▶ TASK TO CARRY OUT: Copy the data below exactly. Any pictures in it should be omitted.

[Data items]
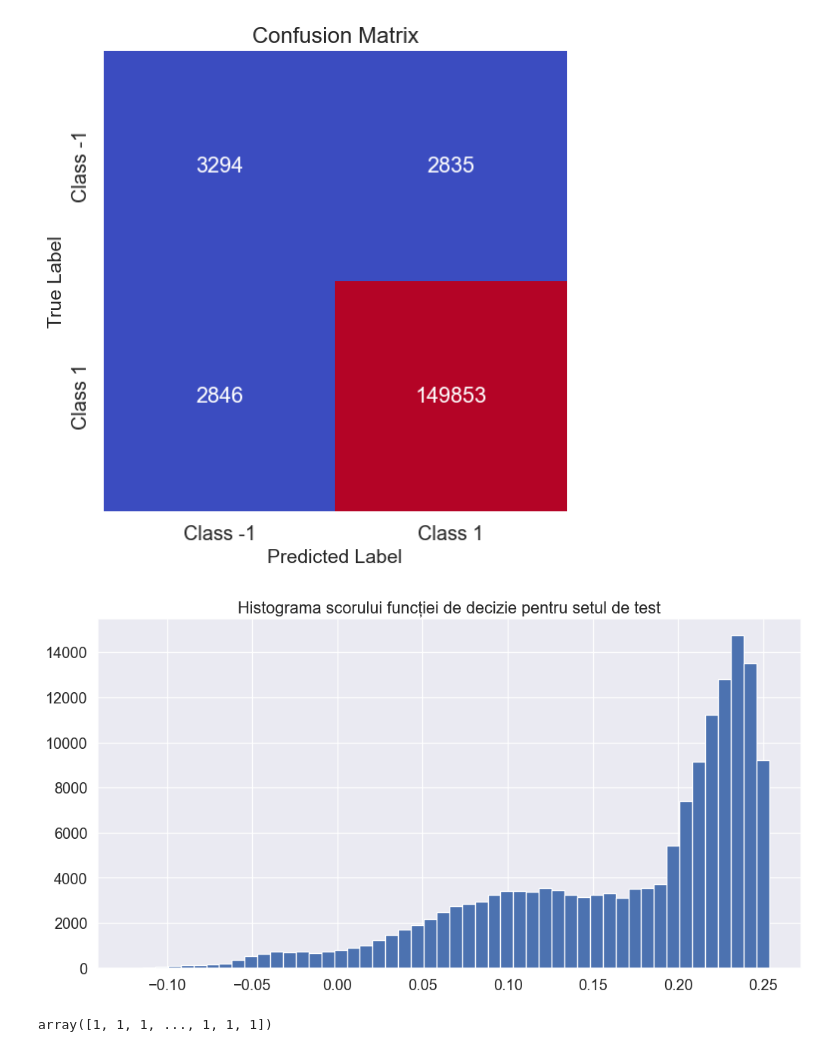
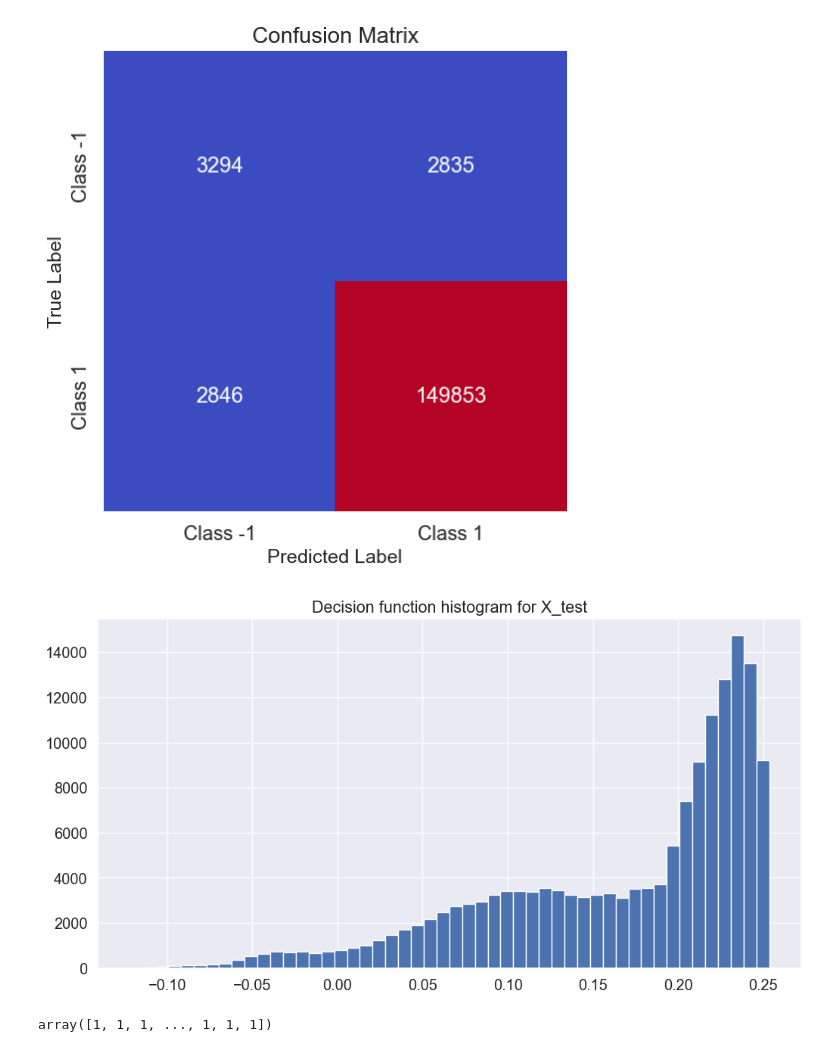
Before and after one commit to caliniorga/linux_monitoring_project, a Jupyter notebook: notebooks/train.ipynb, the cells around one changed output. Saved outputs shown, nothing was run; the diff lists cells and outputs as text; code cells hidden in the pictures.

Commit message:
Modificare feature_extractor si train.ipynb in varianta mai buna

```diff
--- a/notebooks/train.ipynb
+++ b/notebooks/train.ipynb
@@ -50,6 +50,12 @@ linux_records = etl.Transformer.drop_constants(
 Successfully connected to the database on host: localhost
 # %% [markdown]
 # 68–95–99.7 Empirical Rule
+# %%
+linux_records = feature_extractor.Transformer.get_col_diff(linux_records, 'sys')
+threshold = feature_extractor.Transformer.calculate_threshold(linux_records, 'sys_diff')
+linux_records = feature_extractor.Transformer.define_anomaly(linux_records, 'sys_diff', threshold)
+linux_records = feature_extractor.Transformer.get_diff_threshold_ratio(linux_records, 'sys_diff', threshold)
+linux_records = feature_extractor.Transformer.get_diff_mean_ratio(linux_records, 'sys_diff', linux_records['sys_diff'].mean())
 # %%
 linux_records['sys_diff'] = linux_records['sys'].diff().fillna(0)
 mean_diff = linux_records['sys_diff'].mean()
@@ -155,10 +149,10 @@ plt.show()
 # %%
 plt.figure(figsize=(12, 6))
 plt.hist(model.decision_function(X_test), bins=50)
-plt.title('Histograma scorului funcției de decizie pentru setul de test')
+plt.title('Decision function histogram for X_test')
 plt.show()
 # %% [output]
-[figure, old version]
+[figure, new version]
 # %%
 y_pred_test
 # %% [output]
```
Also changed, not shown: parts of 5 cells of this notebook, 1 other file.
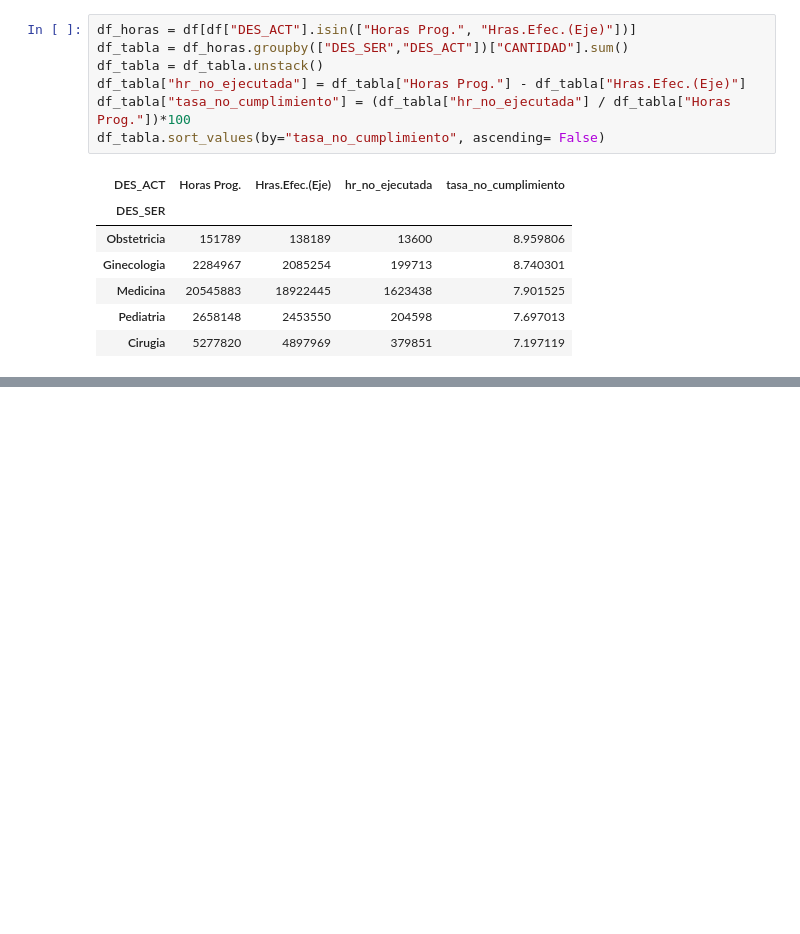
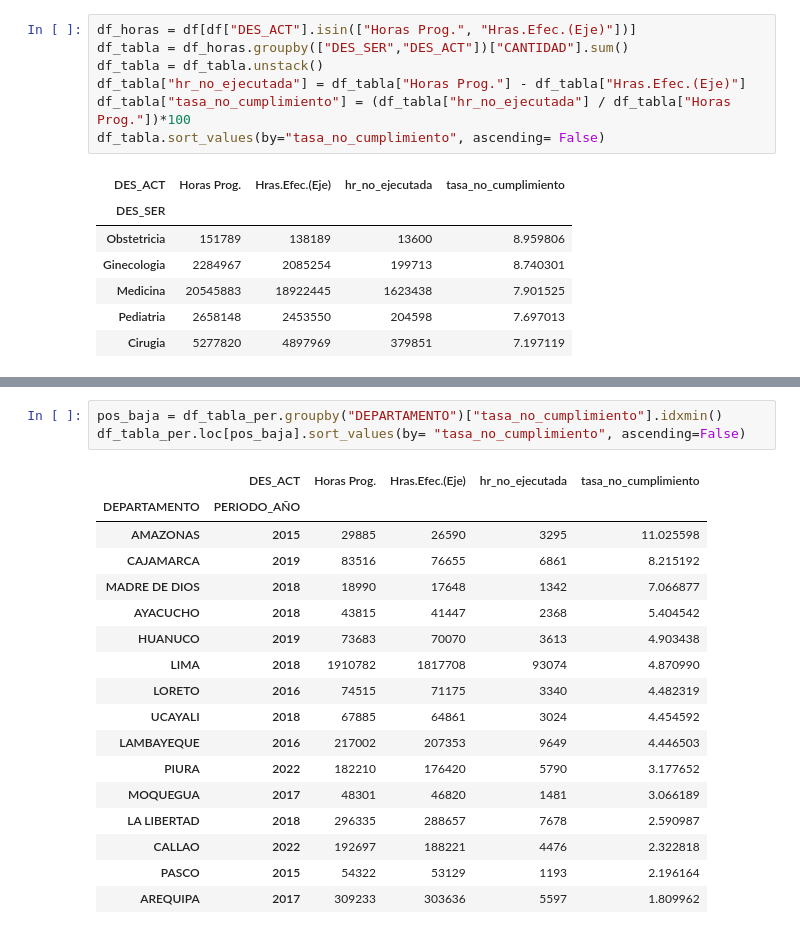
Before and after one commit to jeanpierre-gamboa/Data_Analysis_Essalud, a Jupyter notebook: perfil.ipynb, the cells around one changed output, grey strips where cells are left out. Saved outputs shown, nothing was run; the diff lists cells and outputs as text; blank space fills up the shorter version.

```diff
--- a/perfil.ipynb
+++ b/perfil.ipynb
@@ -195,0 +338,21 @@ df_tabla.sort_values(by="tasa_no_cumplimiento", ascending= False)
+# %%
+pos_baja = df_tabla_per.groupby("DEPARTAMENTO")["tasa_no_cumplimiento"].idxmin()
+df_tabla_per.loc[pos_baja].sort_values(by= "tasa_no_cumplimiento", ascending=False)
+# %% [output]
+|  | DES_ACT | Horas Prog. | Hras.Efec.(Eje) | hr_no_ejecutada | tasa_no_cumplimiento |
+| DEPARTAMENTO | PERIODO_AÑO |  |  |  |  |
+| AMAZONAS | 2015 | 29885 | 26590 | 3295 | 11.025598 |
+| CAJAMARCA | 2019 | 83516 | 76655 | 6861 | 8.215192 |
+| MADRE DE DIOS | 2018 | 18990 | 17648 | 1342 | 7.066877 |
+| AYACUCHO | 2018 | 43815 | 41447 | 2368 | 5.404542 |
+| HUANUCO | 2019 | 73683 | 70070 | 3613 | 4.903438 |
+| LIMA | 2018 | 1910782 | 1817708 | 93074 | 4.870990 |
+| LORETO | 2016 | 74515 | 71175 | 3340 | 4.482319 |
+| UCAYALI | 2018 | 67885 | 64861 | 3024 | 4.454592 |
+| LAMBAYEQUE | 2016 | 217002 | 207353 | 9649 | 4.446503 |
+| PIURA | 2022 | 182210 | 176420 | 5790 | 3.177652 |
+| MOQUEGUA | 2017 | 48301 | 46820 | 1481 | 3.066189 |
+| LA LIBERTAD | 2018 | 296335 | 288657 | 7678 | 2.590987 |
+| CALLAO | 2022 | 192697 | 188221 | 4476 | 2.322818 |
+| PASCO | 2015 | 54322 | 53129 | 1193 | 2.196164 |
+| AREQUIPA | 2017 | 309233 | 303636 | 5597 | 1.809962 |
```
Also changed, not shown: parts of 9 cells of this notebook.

▶ FINAL ANSWER:
Before and after one commit to caliniorga/linux_monitoring_project, a Jupyter notebook: notebooks/train.ipynb, the cells around one changed output. Saved outputs shown, nothing was run; the diff lists cells and outputs as text; code cells hidden in the pictures.

Commit message:
Modificare feature_extractor si train.ipynb in varianta mai buna

```diff
--- a/notebooks/train.ipynb
+++ b/notebooks/train.ipynb
@@ -50,6 +50,12 @@ linux_records = etl.Transformer.drop_constants(
 Successfully connected to the database on host: localhost
 # %% [markdown]
 # 68–95–99.7 Empirical Rule
+# %%
+linux_records = feature_extractor.Transformer.get_col_diff(linux_records, 'sys')
+threshold = feature_extractor.Transformer.calculate_threshold(linux_records, 'sys_diff')
+linux_records = feature_extractor.Transformer.define_anomaly(linux_records, 'sys_diff', threshold)
+linux_records = feature_extractor.Transformer.get_diff_threshold_ratio(linux_records, 'sys_diff', threshold)
+linux_records = feature_extractor.Transformer.get_diff_mean_ratio(linux_records, 'sys_diff', linux_records['sys_diff'].mean())
 # %%
 linux_records['sys_diff'] = linux_records['sys'].diff().fillna(0)
 mean_diff = linux_records['sys_diff'].mean()
@@ -155,10 +149,10 @@ plt.show()
 # %%
 plt.figure(figsize=(12, 6))
 plt.hist(model.decision_function(X_test), bins=50)
-plt.title('Histograma scorului funcției de decizie pentru setul de test')
+plt.title('Decision function histogram for X_test')
 plt.show()
 # %% [output]
-[figure, old version]
+[figure, new version]
 # %%
 y_pred_test
 # %% [output]
```
Also changed, not shown: parts of 5 cells of this notebook, 1 other file.
Before and after one commit to jeanpierre-gamboa/Data_Analysis_Essalud, a Jupyter notebook: perfil.ipynb, the cells around one changed output, grey strips where cells are left out. Saved outputs shown, nothing was run; the diff lists cells and outputs as text; blank space fills up the shorter version.

```diff
--- a/perfil.ipynb
+++ b/perfil.ipynb
@@ -195,0 +338,21 @@ df_tabla.sort_values(by="tasa_no_cumplimiento", ascending= False)
+# %%
+pos_baja = df_tabla_per.groupby("DEPARTAMENTO")["tasa_no_cumplimiento"].idxmin()
+df_tabla_per.loc[pos_baja].sort_values(by= "tasa_no_cumplimiento", ascending=False)
+# %% [output]
+|  | DES_ACT | Horas Prog. | Hras.Efec.(Eje) | hr_no_ejecutada | tasa_no_cumplimiento |
+| DEPARTAMENTO | PERIODO_AÑO |  |  |  |  |
+| AMAZONAS | 2015 | 29885 | 26590 | 3295 | 11.025598 |
+| CAJAMARCA | 2019 | 83516 | 76655 | 6861 | 8.215192 |
+| MADRE DE DIOS | 2018 | 18990 | 17648 | 1342 | 7.066877 |
+| AYACUCHO | 2018 | 43815 | 41447 | 2368 | 5.404542 |
+| HUANUCO | 2019 | 73683 | 70070 | 3613 | 4.903438 |
+| LIMA | 2018 | 1910782 | 1817708 | 93074 | 4.870990 |
+| LORETO | 2016 | 74515 | 71175 | 3340 | 4.482319 |
+| UCAYALI | 2018 | 67885 | 64861 | 3024 | 4.454592 |
+| LAMBAYEQUE | 2016 | 217002 | 207353 | 9649 | 4.446503 |
+| PIURA | 2022 | 182210 | 176420 | 5790 | 3.177652 |
+| MOQUEGUA | 2017 | 48301 | 46820 | 1481 | 3.066189 |
+| LA LIBERTAD | 2018 | 296335 | 288657 | 7678 | 2.590987 |
+| CALLAO | 2022 | 192697 | 188221 | 4476 | 2.322818 |
+| PASCO | 2015 | 54322 | 53129 | 1193 | 2.196164 |
+| AREQUIPA | 2017 | 309233 | 303636 | 5597 | 1.809962 |
```
Also changed, not shown: parts of 9 cells of this notebook.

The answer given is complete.